_WORK INSTRUCTIONS_
Whenever the word "request" turns up in a line of the data below, copy that line.
BEGIN SUPPLIED RECORDS
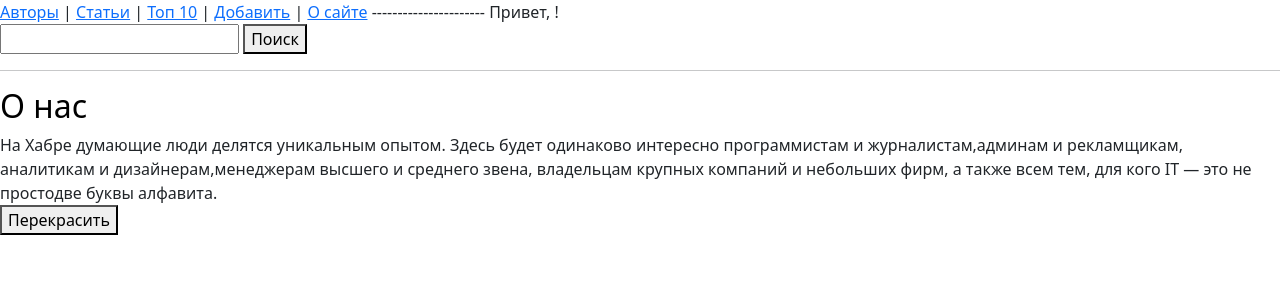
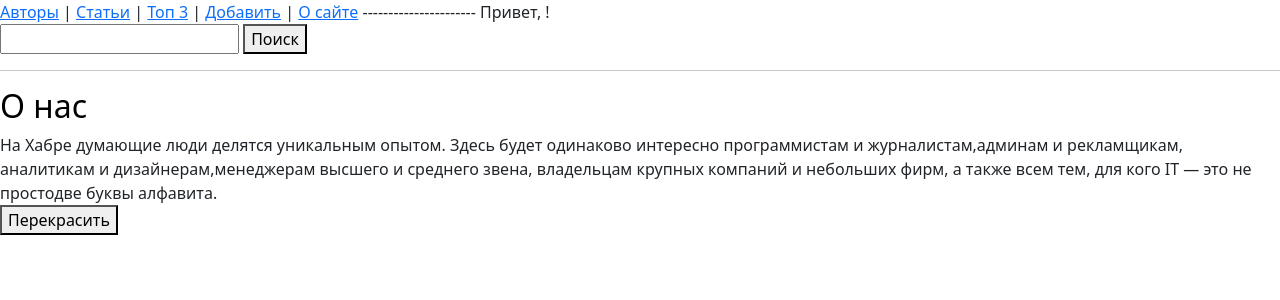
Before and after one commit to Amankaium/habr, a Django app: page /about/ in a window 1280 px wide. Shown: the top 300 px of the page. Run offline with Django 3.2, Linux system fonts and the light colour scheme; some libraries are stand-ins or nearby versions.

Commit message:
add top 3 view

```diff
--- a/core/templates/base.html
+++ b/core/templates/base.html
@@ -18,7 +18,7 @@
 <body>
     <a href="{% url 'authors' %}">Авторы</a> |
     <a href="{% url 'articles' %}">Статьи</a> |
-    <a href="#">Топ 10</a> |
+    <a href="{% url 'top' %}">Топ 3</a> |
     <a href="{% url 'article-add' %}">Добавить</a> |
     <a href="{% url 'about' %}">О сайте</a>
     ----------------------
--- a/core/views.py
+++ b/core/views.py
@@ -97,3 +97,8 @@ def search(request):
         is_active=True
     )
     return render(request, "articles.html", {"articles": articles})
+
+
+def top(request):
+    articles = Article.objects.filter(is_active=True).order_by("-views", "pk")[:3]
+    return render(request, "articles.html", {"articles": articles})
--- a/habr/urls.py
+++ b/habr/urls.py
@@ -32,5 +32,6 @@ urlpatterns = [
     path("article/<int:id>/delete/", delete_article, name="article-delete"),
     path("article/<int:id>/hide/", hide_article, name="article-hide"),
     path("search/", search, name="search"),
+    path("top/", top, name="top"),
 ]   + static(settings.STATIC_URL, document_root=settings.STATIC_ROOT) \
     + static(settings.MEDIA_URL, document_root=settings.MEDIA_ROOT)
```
END SUPPLIED RECORDS
BEGIN SUPPLIED RECORDS
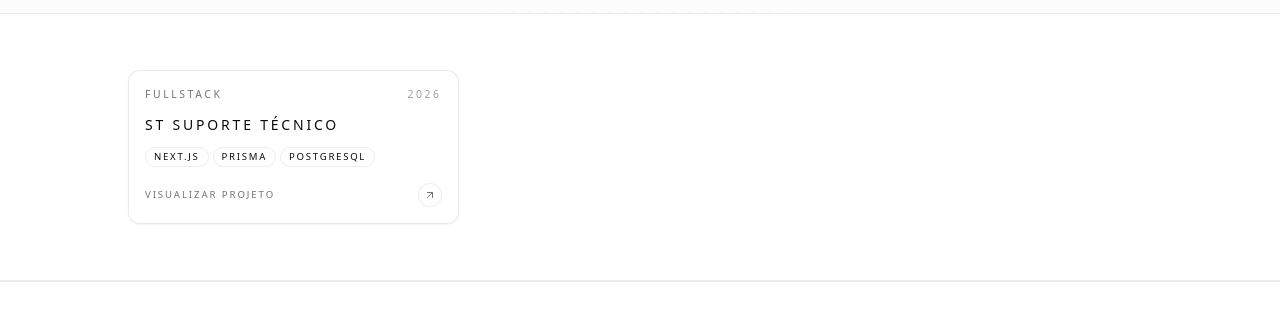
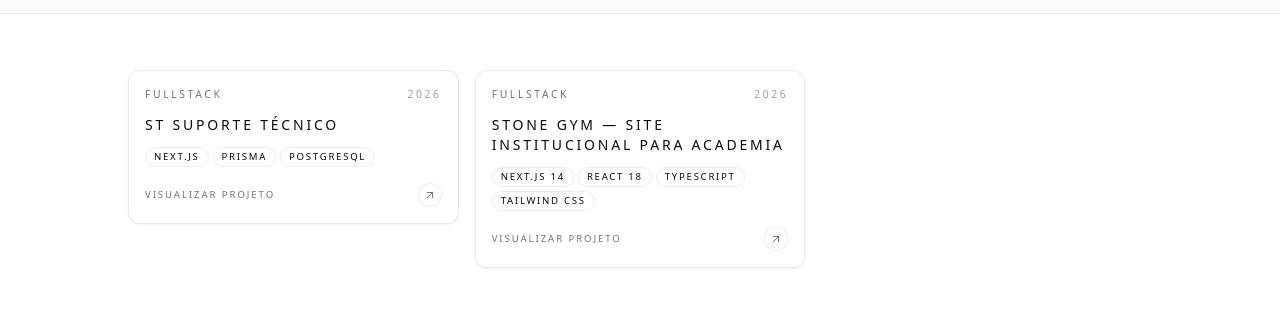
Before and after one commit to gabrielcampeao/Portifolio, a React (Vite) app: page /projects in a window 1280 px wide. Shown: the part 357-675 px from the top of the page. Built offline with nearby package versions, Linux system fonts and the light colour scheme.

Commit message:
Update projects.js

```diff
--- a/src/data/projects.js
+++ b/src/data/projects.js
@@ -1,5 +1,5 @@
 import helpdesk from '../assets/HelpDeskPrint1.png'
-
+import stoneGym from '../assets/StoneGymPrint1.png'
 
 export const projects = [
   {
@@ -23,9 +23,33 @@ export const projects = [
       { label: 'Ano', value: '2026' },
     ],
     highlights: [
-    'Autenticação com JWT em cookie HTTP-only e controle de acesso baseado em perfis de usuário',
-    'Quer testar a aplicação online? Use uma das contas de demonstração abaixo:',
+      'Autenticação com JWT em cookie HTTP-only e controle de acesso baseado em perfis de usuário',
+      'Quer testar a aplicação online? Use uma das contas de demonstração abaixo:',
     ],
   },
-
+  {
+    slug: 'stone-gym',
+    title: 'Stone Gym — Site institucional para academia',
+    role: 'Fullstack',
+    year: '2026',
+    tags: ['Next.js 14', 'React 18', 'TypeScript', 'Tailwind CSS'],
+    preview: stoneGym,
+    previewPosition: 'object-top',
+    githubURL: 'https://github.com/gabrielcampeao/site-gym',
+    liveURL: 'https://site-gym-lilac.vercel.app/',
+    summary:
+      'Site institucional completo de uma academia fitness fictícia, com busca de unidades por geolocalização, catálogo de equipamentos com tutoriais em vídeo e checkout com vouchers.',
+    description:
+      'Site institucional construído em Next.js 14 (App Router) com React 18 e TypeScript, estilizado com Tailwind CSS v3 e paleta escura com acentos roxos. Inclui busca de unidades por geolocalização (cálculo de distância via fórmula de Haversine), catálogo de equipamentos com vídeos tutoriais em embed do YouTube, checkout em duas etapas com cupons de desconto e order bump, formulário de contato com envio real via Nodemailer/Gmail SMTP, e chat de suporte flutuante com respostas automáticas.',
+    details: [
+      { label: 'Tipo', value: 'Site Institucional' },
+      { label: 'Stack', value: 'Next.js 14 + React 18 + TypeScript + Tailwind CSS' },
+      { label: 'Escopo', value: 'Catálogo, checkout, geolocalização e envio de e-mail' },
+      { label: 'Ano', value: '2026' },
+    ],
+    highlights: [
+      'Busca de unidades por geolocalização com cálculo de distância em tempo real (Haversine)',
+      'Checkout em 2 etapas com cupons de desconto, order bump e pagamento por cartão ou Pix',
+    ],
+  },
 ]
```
END SUPPLIED RECORDS
_TASK SOLUTION_
@@ -97,3 +97,8 @@ def search(request):
     return render(request, "articles.html", {"articles": articles})
+def top(request):
+    return render(request, "articles.html", {"articles": articles})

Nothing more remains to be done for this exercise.